The spokesman added that the Syrian Army, supported by the Russian Aerospace Forces, had repelled two powerful attacks. The militants actively used cars loaded with explosives and driven by suicide bombers, as well as tanks and rocket artillery systems.
According to Konashenkov, the recent offensive by Daesh terrorists on Palmyra that forced the government forces to abandon the city clearly proves that the terrorists must not be given even a small chance to recuperate and regroup preparing for sudden strikes.
"The pressure on terrorists to thwart their attacks and later destroy them must be applied simultaneously in all regions where they operate — in Syria, Iraq and other countries," Konashenkov said. The Daesh attack on Palmyra showed once again that terrorists should not have the slightest opportunity for a pause that they always use to regroup and deliver sudden strikes," he said.
The Syrian Army evacuated the residents of Palmyra and took up defensive positions on the outskirts of the city.
"Russian aviation has not conducted airstrikes on Palmyra's residential districts.
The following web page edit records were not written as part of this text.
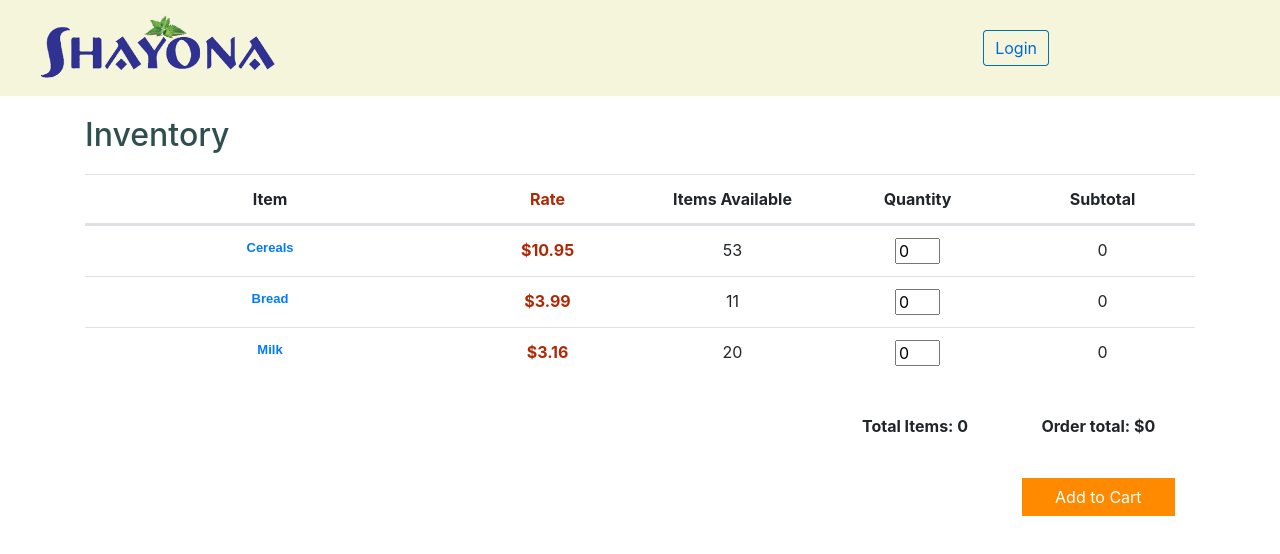
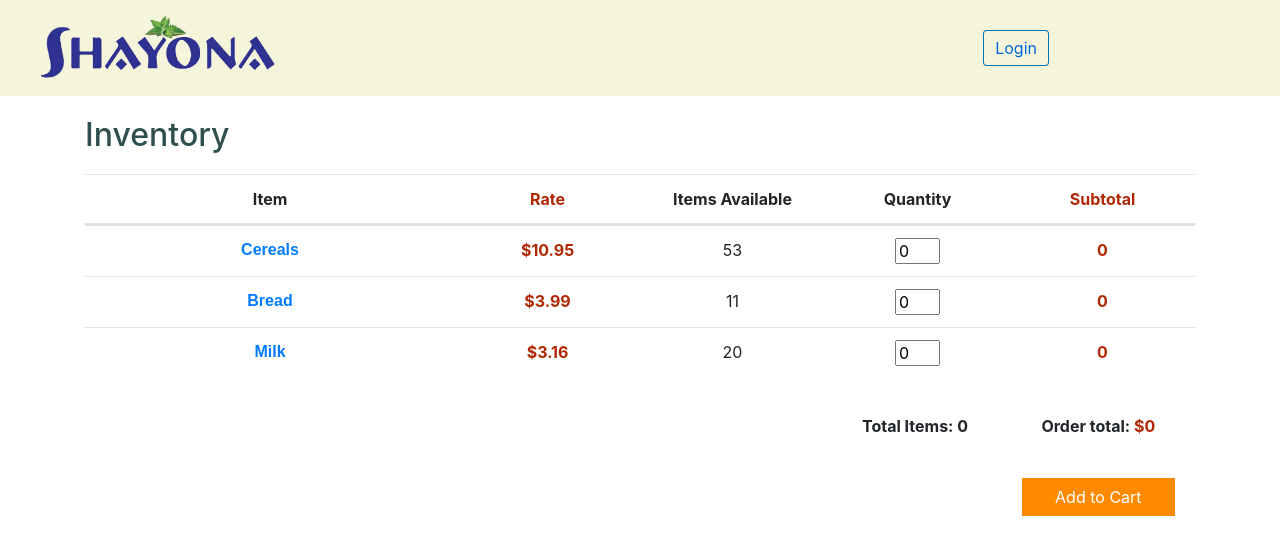
Before and after one commit to nguyensjsu/fa18-281-dynamics, a React (Create React App) app in the folder frontend/: page /inventory in a window 1280 px wide. Shown: the top 554 px of the page. Built offline with nearby package versions, Linux system fonts and the light colour scheme.

Commit message:
minor UI changes in inventory

```diff
--- a/frontend/src/component/Inventory/index.css
+++ b/frontend/src/component/Inventory/index.css
@@ -34,6 +34,8 @@
 }
 
 .subtotal {
+  font-weight: 700;
+  color: #b12704;
 }
 
 .quantity-header {
@@ -53,6 +55,7 @@
 }
 
 .subtotal-header {
+  color: #b12704;
 }
 .total-row {
   font-weight: 700;
@@ -66,3 +69,7 @@
   display: inline-block;
   text-align: center;
 }
+.item-total-value {
+  color: #b12704;
+  font-weight: 700;
+}
--- a/frontend/src/component/Inventory/index.jsx
+++ b/frontend/src/component/Inventory/index.jsx
@@ -124,7 +124,8 @@ class Inventory extends Component {
               Total Items: {this.state.itemCount}
             </div>
             <div className="item-total col-lg-2">
-              Order total: ${this.state.total}
+              Order total:{" "}
+              <span className="item-total-value">${this.state.total}</span>
             </div>
           </div>
           <div className="total-row row">
--- a/frontend/src/component/ItemDetails/index.css
+++ b/frontend/src/component/ItemDetails/index.css
@@ -30,7 +30,6 @@
   margin-top: 10px;
 }
 .name {
-  font-size: 13px;
   font-family: "Amazon Ember", Arial, sans-serif;
 }
 
```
Taking advantage of it, the militants intensified their attacks. The Syrian troops evacuated the residents, left the city and took up positions on its outskirts," the spokesman said.
He underscored that Damascus was taking all measures to liberate the city.
Konahsnkov said Daesh deployed significant forces to storm Palmyra after the US-led coalition suspended active operations in Raqqa.
"Taking advantage of the fact that active military operations of the United States and the international coalition near Raqqa were suspended until spring, Daesh redeployed significant forces to storm Palmyra."
On Sunday, Daesh terrorists again reoccupied the ancient city after attacking it for two days. Over 5,000 militants, including hundreds of suicide bombers, as well as dozens of vehicles relocated from the Provinces of Raqqa and Deir ez-Zor, reportedly participated in the offensive.
The governor of the Homs Province, where Palmyra is located, said the Syrian Army had evacuated 80 percent of the city's population. The fate of the rest was of concern. The governor expressed hope the Syrian Army and militia would soon regroup and reclaim Palmyra.